September of this year, the Kansas Republican Party passed a resolution stating its opposition to the standards. The Kansas Republican Party, according to reports, stated previously that they wanted to block or defund Common Core because they t believed the standards removed local control of education. Thirteen states since 2010 have opted out of Common Core.
One of the concerns, voiced Wednesday by Chappel, is the collection of data associated with Common Core. Chappel argued that individual student data should not be shared with the federal government or any third party corporation. However, the Kansas State Department of Education has said it will not collect any more personal information about students than it collects already, and the state will retain sole ownership of that data.
Other concerns from Wednesday include the cost of testing, control over curriculum and the trouble of assigning a “one size fits all,” as Chappel said, standard to the entire country. Howard expressed concern at his October meeting that scrapping the development of Common Core testing and creating the state’s own system would cost more and take longer than the projected numbers for Common Core.
That, however, has turned out to be largely unfounded. Last week, the Kansas State Board of Education voted to drop out of a multi-state consortium called Smarter Balanced, which is developing Common Core-aligned tests, and to continue contracting with Kansas University’s Center for Educational Testing and Evaluation to develop and administer state assessments in Kansas. Board members who supported that plan noted that the CETE tests will cost about $1.3 million a year less than the Smarter Balanced tests, although it will take CETE an additional year, until the spring of 2016, to fully implement the new tests.

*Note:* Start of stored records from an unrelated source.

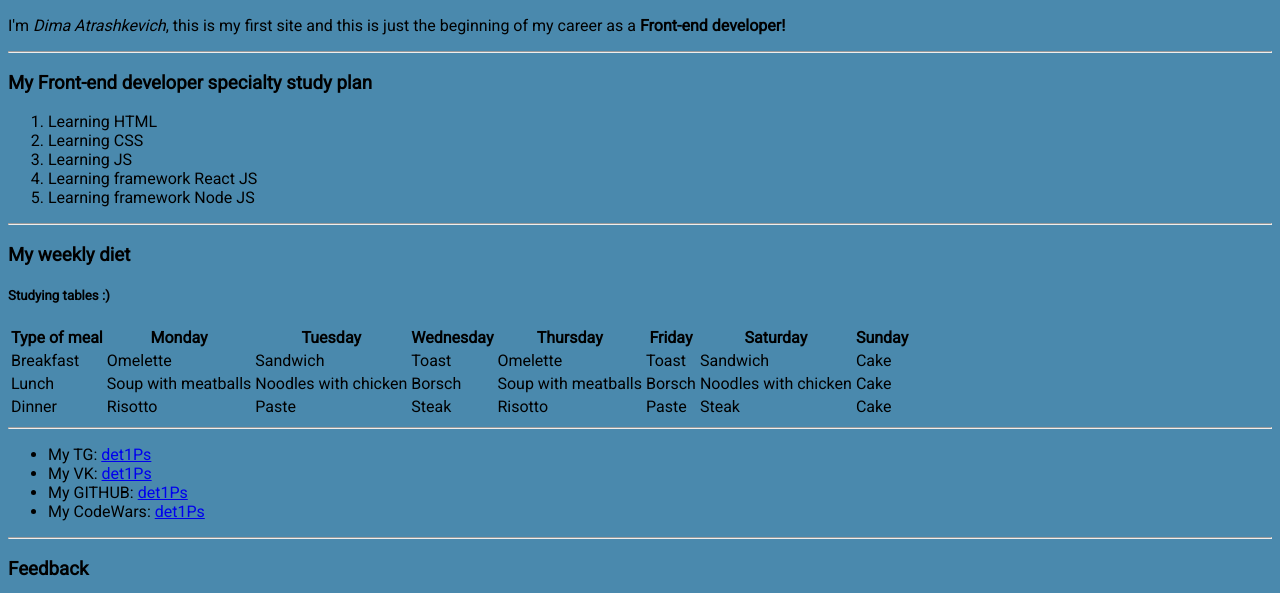
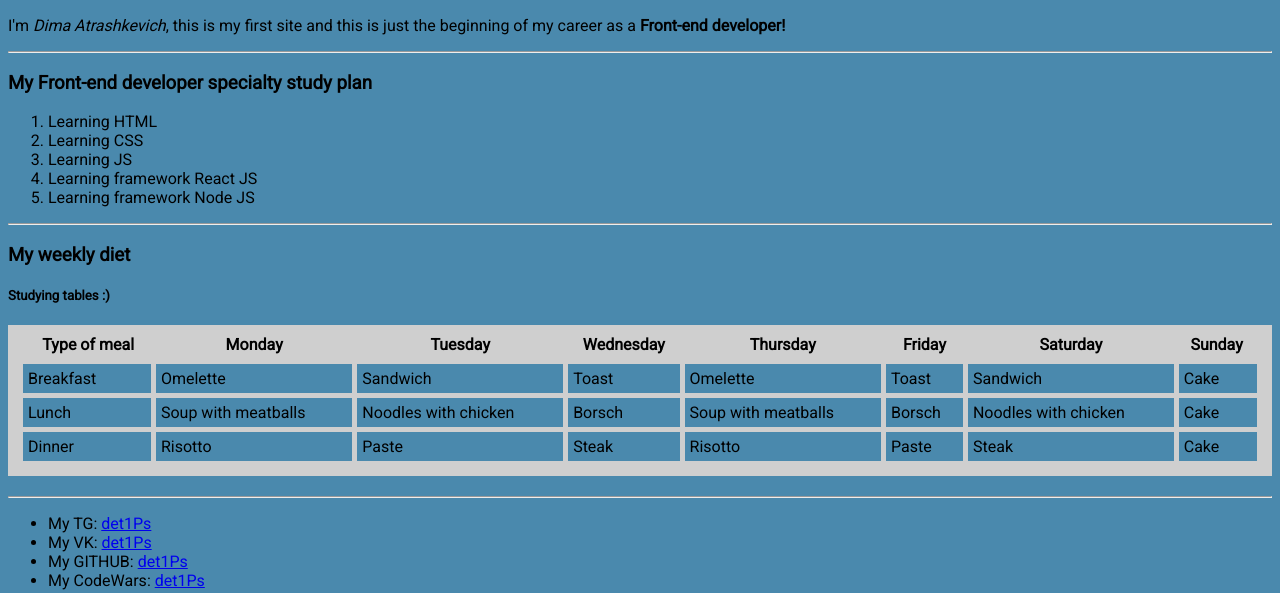
Before and after one commit to det1Ps/Road-To-Frontend, a plain HTML site: page index.html in a window 1280 px wide. Shown: the part 241-834 px from the top of the page. Drawn offline with Linux system fonts and the light colour scheme.

Commit message:
Please enter the commit message for your changes. Lines starting with '#' will be ignored, and an empty message aborts the commit.
On branch css
Your branch is up to date with 'origin/css'.

Changes to be committed:
    modified:   index.html
    modified:   style.css

```diff
--- a/index.html
+++ b/index.html
@@ -34,7 +34,7 @@
     <div class="eat">
         <h3>My weekly diet</h3>
         <h5>Studying tables :)</h5>
-        <table>
+        <table class="table">
             <thead>
                 <tr>
                     <th>Type of meal</th>
--- a/style.css
+++ b/style.css
@@ -10,3 +10,24 @@ body {
     border-radius: 60px;
     box-shadow: 6px 6px 10px rgba(0, 0, 0, 0.5);
 }
+
+.table {
+	width: 100%;
+	margin-bottom: 20px;
+	border: 15px solid #cfcfcf;
+	border-top: 5px solid #cfcfcf;
+	border-collapse: collapse;
+}
+.table th {
+	font-weight: bold;
+	padding: 5px;
+	background: #cfcfcf;
+	border: 2px;
+	border-bottom: 5px solid #cfcfcf;
+}
+.table td {
+	padding: 5px;
+	border: 2px solid;
+	border-bottom: 5px solid #cfcfcf;
+    border-left: 5px solid #cfcfcf;
+}
```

Kansas currently pays CETE about $4.5 million per year to develop and administer all of its state assessments. Having the center design and administer new Common Core tests is expected to increase that price to $5.7 million in 2014-15; $5.35 million in 2015-16; and $5.1 million thereafter. The cost of the Smarter Balanced tests was estimated at $6.4 million per year.